By Edwin D. Reilly,
for the Sunday Gazette
You're a grand old
flag, You're a high flying flag
And forever in peace
may you wave.
You're the emblem
of, the land I love,
The home of the free
and the brave.
-George M. Cohan
The American flag is
a symbol, admittedly one capable of evoking strong emotion.
But a symbol is not
the thing itself.
November 27, 1996.
July 4 is my favorite
secular holiday. All my life, I have
been a ceremonial conservative. I love "76 Trombones," fireworks,
parades that feature Sousa marches and Old Glory, and the patriotic
George M. Cohan and Irving Berlin. Like John F. Kennedy, my favorite
"Hail to the Chief," but I liked it better when it was played for
goaded on by many veterans
(and I am one myself), the House of Representatives, as it has done in
session since the one led by Newt Gingrich in 1995, has passed a
"flag-burning amendment" bill as the first step to amending the U.S.

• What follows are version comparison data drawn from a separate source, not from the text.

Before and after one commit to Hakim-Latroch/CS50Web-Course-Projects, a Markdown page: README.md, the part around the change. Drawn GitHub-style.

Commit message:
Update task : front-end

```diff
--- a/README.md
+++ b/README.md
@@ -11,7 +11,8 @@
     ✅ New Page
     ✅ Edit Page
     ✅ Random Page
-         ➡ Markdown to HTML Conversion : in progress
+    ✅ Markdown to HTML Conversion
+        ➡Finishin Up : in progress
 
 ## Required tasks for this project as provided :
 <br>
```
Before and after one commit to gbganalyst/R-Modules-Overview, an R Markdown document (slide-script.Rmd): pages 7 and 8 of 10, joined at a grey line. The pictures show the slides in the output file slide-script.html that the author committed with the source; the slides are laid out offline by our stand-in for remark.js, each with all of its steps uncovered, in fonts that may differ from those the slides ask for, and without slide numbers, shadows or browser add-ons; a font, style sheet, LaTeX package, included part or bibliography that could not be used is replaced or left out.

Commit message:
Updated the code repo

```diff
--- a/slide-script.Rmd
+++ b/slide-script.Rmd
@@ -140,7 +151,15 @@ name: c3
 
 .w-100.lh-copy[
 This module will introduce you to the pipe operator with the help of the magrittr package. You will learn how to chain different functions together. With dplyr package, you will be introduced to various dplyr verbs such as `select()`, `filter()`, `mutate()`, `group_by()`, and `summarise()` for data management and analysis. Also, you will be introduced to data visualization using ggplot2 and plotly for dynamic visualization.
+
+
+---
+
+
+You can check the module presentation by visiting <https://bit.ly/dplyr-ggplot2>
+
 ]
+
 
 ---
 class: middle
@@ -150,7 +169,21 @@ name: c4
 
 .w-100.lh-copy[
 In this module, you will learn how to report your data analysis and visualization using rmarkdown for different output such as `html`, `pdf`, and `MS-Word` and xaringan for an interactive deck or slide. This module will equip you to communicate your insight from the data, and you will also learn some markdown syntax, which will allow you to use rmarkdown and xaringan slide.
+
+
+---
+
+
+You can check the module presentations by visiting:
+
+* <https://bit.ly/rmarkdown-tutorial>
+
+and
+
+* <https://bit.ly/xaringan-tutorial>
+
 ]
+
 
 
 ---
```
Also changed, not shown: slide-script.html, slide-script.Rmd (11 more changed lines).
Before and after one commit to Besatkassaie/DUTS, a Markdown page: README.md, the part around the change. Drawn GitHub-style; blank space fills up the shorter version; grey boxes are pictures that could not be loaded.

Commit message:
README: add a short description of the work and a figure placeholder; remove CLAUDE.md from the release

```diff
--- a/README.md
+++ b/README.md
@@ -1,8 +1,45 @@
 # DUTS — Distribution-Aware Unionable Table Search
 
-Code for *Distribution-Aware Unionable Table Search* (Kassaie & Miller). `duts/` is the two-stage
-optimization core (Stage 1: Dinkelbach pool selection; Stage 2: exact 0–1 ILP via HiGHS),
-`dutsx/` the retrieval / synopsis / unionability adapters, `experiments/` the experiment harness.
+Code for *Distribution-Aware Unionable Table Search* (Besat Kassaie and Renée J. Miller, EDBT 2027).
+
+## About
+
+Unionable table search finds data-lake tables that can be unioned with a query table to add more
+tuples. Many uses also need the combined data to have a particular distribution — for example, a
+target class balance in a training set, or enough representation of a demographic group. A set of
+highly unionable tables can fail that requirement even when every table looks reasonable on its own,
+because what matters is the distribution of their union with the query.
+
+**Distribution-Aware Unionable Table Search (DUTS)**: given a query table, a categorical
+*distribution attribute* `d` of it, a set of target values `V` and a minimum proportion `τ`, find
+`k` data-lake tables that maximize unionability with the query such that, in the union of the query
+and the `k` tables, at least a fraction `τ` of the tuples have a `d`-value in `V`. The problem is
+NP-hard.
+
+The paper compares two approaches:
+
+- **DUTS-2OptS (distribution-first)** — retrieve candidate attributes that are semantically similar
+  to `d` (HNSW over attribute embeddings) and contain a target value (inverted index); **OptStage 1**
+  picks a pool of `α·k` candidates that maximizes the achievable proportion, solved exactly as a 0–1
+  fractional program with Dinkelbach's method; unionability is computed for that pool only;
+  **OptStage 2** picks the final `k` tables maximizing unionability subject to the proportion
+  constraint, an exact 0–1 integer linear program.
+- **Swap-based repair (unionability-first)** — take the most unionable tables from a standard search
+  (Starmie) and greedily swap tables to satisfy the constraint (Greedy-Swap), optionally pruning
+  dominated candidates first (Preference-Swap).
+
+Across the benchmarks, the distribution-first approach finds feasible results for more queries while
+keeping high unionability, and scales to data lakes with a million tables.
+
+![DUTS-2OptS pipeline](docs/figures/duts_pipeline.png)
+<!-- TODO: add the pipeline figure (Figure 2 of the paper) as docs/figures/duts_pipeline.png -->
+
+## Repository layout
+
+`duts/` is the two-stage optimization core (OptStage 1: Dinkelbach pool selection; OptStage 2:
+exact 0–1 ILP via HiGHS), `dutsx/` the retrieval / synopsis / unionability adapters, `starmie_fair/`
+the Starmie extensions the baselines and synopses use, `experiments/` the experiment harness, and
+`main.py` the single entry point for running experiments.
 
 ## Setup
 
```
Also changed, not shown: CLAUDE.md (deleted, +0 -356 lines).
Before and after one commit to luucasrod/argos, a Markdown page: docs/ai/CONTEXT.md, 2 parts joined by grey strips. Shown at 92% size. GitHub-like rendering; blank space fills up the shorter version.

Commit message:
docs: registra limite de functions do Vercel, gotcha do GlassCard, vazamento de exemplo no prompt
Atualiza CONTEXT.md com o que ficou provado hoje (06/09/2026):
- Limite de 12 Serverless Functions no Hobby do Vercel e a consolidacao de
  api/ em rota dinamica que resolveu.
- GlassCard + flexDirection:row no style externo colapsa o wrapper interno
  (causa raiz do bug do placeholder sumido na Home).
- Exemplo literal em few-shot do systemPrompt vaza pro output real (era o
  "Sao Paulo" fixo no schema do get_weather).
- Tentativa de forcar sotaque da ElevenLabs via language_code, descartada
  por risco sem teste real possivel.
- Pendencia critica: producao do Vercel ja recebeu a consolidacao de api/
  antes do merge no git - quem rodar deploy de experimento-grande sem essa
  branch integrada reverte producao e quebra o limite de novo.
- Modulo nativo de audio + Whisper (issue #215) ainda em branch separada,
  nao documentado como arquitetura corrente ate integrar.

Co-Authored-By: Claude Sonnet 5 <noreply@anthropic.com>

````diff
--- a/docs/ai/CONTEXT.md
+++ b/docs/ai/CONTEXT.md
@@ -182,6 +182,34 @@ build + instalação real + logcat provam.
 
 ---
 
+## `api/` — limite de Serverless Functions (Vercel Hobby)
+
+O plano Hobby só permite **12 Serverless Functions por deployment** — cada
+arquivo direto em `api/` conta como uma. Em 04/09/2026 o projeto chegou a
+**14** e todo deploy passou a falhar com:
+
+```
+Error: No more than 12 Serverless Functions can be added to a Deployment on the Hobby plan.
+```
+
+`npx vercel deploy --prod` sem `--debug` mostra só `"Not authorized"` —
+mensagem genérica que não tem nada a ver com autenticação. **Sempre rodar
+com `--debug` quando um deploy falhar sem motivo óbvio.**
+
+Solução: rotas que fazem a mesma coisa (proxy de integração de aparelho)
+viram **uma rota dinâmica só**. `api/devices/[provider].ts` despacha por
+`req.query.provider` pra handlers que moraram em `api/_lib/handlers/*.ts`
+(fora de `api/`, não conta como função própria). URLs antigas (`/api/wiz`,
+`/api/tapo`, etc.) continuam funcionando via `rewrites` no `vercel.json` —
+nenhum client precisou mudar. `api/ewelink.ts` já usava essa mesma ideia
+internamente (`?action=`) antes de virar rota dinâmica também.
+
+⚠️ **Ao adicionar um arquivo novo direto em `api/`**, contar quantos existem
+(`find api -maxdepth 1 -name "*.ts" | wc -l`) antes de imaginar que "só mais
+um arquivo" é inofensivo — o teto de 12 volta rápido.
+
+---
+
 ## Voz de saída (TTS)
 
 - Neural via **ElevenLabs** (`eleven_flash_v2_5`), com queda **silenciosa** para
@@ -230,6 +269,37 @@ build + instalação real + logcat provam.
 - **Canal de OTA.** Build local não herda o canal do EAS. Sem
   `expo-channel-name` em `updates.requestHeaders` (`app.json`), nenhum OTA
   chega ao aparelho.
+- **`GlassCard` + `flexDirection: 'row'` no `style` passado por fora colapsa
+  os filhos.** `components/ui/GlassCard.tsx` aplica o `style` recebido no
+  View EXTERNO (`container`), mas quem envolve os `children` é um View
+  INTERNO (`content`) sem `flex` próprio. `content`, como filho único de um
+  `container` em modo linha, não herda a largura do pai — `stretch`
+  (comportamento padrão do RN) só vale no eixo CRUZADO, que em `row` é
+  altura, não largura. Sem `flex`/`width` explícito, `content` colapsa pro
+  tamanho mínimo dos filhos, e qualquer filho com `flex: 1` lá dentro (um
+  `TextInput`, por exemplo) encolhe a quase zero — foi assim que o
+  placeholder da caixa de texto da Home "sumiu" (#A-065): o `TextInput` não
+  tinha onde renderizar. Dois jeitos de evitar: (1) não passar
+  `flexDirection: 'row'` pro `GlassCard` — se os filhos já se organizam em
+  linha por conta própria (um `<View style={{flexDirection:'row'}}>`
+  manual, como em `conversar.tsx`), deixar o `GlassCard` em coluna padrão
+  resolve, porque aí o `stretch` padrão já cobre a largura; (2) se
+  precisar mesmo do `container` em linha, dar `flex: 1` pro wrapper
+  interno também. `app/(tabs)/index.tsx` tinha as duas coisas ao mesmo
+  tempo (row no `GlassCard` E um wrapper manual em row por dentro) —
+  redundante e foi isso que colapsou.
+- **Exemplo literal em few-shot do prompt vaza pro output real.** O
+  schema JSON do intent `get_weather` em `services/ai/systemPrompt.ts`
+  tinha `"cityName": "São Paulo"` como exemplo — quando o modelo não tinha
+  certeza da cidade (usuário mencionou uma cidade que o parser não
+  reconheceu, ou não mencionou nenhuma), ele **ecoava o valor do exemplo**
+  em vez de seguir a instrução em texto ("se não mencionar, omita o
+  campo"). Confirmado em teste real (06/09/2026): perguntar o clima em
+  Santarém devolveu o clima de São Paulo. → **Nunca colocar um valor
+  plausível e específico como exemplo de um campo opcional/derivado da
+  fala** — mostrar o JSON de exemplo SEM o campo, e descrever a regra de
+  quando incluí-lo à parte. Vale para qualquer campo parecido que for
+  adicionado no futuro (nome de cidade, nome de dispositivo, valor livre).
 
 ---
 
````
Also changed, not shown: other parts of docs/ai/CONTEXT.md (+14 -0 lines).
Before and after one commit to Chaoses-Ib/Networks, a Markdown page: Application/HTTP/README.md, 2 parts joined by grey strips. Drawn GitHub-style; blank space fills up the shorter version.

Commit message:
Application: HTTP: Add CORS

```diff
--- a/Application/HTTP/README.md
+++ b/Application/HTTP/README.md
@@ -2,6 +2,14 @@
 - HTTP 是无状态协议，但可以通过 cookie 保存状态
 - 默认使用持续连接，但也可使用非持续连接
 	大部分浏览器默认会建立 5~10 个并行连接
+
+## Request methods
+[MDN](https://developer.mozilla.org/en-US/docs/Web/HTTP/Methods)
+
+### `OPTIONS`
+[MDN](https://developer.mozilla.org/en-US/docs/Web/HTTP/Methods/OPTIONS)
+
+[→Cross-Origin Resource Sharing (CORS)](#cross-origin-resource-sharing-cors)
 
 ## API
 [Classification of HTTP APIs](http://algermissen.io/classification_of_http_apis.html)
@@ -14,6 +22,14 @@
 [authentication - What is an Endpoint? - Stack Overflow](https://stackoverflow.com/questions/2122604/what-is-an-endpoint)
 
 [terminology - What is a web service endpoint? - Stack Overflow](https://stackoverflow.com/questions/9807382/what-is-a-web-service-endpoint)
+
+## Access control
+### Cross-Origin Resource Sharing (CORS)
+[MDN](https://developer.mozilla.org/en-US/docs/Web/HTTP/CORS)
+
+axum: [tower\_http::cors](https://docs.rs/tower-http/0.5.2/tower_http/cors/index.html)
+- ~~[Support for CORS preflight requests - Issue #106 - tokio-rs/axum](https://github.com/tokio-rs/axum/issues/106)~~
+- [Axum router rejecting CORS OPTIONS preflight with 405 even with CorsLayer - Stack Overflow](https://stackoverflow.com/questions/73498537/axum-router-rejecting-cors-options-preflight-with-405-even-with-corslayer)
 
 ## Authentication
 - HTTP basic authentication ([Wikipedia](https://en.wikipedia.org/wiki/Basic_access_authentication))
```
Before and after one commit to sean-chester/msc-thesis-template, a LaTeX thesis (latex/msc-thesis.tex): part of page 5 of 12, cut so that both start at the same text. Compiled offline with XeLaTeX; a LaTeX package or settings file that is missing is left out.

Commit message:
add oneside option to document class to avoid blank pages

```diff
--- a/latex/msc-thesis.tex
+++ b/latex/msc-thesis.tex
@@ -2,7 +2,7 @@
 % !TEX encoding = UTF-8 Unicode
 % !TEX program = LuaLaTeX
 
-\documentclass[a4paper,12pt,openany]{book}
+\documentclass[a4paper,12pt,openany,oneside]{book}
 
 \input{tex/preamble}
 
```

Constitution. Actually, its simplistic wording doesn't mention flag
se; its entire text consists of the 20 words "The Congress and the
shall have power to prohibit the physical desecration of the flag of
the United States."
appeal of such an amendment is not surprising, but that appeal is 100
emotional. As one of the opening quotes says, "a symbol is not the
itself." Burning or harming a flag doesn't hurt the country—unless,
is, one believes in voodoo. (And that's usually reserved for
philosophical objections to the proposed amendment are based on its
infringement of the First Amendment. Another objection is that it is a
in search of a problem. Since 1776, there have been only 200 documented
instances of flag burning as a political protest, less than one per
is more likely to be hit by lightning or win the lottery than to
witness an act
of flag burning as a political statement. But by the law of unintended
consequences, there are likely to be more if the amendment is adopted.
my own objections are based on
linguistics and logic. First, all of the dictionaries I own from the
Oxford English Dictionary to many later ones say that "desecration"
has a religious connotation Desecration,
from the Latin "desecrate," means "to take away its consecrated
or sacred character." For examples, someone who breaks into a synagogue
and destroys the congregation's copy of the Torah or who breaks into
vault of a Christian saint could be said to have committed an act of
desecration, but destruction of a secular object, quite literally,
cannot be so
characterized, however distasteful in might be.>
logic. Suppose the proposed amendment is also passed by a two-thirds
better in the Senate and then ratified by the necessary three-fourths
states. Imagine the Congress or some state legislature trying to draft
applicable statute. Their bill would have to start with a definition.
precisely, is "the flag of the United States"? Is it not
the current 50-star flag, proudly shown above, but also any one of the
26 that preceded it?
the current one, then burning an old one would not be covered. And must
flag be made of cloth? What about plastic? What about mere images of
such as those on T-shirts that almost but don't quite cover beer
there are canonical ways to display the flag (its union, for example,
always be at the top left, even when the flag hangs vertically), there
precise specifications for a legal flag of the United States
Suppose a pseudo-flag had 15 stripes; or its red and white stripes were
reversed; or its "stars" had the wrong
shape; or its 50 stars had a rectangular rather than a staggered
ratio of its length to its width was too short (it must be exactly 1.9
to 1, no
more, no less, as is the case here). If someone were to burn a
more of those defects, would that be covered under law? If so,
lawmakers will have to find a way to describe lots of things that look
much like legal flags but really are not. Lots of luck.
recent House passage of the desecration amendment, on June 4, was by a
of 300-125 with 10 abstentions, that is, it squeaked by with 69% of the
House, 2% more than needed. Sad to say, our two local Representatives,
whom occupy very safe seats, voted for the amendment. The Senate is not
to concur, but I was astounded to find that Senator Orrin Hatch's bill
co-sponsored by Democratic Senator Dianne Feinstein of California. But
if the Senate can muster the
needed 67 votes, the President cannot veto the action (nor would he, of
course), and state legislators all over the country will ratify the
in record time (unless, of course, they read my column).
suppose this happens. I have a recommendation for an appropriate
anyone convicted under laws passed in accord with the new amendment.
person should be sentenced to sit through every session of Congress for
and attentively listen to all debate. That would be a Capitol
befits the crime.
D. Reilly, Jr., a ceremonial conservative, lives in Niskayuna and is a regular contributor to the
Gazette opinion pages.